(Beginning of The data)

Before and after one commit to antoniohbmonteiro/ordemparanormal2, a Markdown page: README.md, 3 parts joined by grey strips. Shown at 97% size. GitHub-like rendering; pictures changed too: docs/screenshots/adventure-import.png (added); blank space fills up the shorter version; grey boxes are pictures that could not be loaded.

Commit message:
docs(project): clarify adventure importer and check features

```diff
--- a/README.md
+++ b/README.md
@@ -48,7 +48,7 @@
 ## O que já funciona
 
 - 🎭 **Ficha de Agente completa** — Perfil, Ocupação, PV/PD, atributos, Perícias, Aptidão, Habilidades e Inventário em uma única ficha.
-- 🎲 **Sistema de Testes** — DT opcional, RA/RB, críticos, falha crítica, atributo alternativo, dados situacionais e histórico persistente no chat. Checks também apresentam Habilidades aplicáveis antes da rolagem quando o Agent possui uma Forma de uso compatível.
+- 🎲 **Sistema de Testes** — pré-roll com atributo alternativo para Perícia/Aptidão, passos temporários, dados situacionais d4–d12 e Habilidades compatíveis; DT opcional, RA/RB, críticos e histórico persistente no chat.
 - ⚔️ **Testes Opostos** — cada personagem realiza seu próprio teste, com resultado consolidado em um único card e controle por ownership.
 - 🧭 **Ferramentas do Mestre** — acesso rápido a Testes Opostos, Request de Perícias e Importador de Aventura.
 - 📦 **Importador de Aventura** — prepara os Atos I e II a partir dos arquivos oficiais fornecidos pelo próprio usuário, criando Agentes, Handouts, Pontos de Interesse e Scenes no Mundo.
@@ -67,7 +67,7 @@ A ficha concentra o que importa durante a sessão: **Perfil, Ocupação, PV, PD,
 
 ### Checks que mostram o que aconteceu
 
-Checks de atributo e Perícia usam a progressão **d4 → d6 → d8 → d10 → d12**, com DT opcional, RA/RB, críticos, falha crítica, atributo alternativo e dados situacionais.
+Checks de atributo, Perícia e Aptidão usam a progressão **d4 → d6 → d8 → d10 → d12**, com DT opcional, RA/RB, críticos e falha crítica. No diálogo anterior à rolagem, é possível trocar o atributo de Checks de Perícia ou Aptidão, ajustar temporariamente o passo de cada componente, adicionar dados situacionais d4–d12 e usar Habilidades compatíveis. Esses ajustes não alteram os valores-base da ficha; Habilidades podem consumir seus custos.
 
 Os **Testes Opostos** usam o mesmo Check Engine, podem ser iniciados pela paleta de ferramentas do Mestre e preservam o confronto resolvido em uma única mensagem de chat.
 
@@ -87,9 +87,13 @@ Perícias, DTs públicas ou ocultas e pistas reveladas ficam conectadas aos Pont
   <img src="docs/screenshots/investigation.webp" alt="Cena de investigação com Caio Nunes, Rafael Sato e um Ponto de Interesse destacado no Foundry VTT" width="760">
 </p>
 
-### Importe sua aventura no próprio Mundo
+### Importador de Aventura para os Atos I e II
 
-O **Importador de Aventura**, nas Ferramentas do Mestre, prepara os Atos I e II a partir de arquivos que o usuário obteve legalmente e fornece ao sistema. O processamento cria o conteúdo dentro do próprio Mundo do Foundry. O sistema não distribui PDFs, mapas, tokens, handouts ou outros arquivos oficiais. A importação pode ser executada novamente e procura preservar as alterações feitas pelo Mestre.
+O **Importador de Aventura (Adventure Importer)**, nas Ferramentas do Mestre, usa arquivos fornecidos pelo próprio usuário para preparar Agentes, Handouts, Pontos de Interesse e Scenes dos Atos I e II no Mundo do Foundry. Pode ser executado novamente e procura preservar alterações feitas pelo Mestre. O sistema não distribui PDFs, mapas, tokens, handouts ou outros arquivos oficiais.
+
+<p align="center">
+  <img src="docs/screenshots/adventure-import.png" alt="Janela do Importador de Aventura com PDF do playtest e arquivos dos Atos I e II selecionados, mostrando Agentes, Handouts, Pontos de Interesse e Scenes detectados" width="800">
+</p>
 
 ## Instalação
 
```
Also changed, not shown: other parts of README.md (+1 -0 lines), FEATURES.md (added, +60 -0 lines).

(End of The data)
(Beginning of The data)

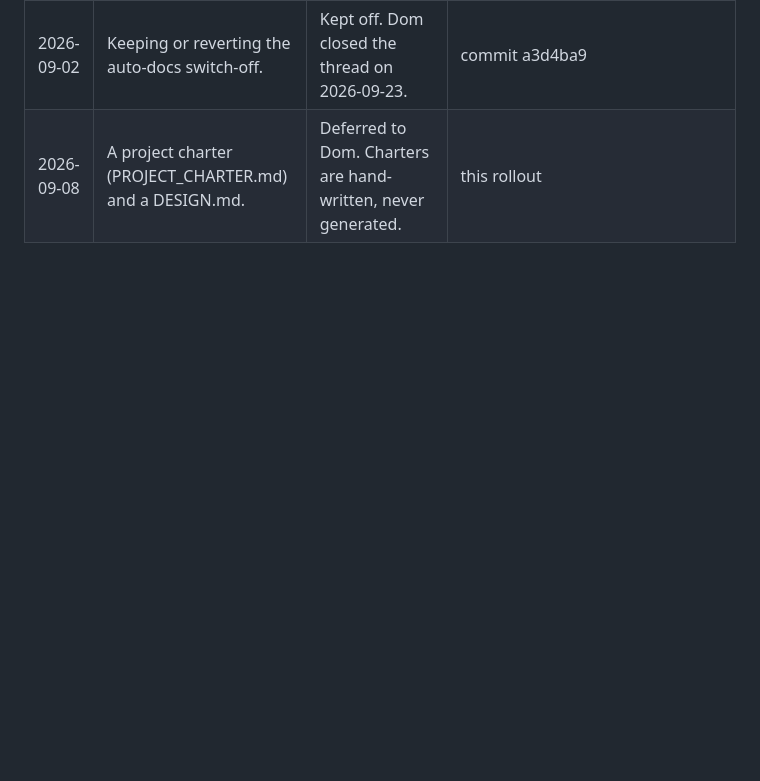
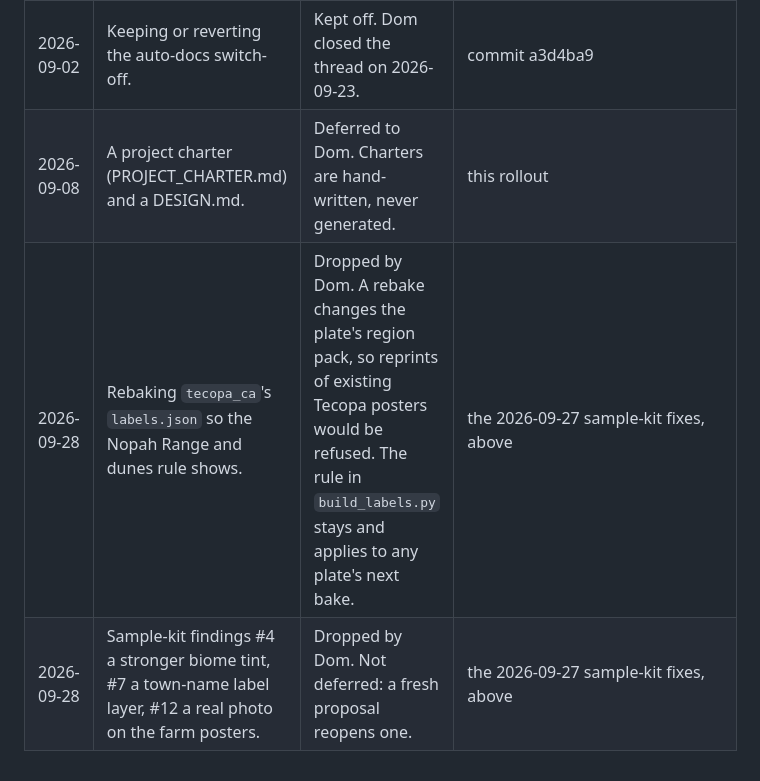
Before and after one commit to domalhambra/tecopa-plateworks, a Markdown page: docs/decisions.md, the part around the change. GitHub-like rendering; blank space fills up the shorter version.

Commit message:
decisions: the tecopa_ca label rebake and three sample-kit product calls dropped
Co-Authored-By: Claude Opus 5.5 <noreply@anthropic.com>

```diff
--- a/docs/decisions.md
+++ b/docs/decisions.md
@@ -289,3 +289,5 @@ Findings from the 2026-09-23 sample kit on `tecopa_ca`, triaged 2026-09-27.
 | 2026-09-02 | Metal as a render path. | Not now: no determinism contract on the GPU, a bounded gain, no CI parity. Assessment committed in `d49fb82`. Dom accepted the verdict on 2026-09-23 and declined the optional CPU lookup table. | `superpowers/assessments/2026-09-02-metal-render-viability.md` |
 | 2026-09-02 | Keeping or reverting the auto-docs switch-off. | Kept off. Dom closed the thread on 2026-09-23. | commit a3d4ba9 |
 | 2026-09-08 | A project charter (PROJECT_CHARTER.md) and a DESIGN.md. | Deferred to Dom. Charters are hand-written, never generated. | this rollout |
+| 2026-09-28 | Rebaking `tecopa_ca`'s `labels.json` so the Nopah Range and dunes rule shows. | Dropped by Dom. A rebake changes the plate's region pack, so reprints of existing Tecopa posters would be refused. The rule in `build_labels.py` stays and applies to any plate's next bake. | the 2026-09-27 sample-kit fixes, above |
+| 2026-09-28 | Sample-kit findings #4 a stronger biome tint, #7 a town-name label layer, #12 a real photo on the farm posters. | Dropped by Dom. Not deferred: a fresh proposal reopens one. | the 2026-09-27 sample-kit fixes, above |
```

(End of The data)

- Exercise aim: Count every line in the listing that holds the word "project". Report the count and nothing else.

- Reply to the exercise: 2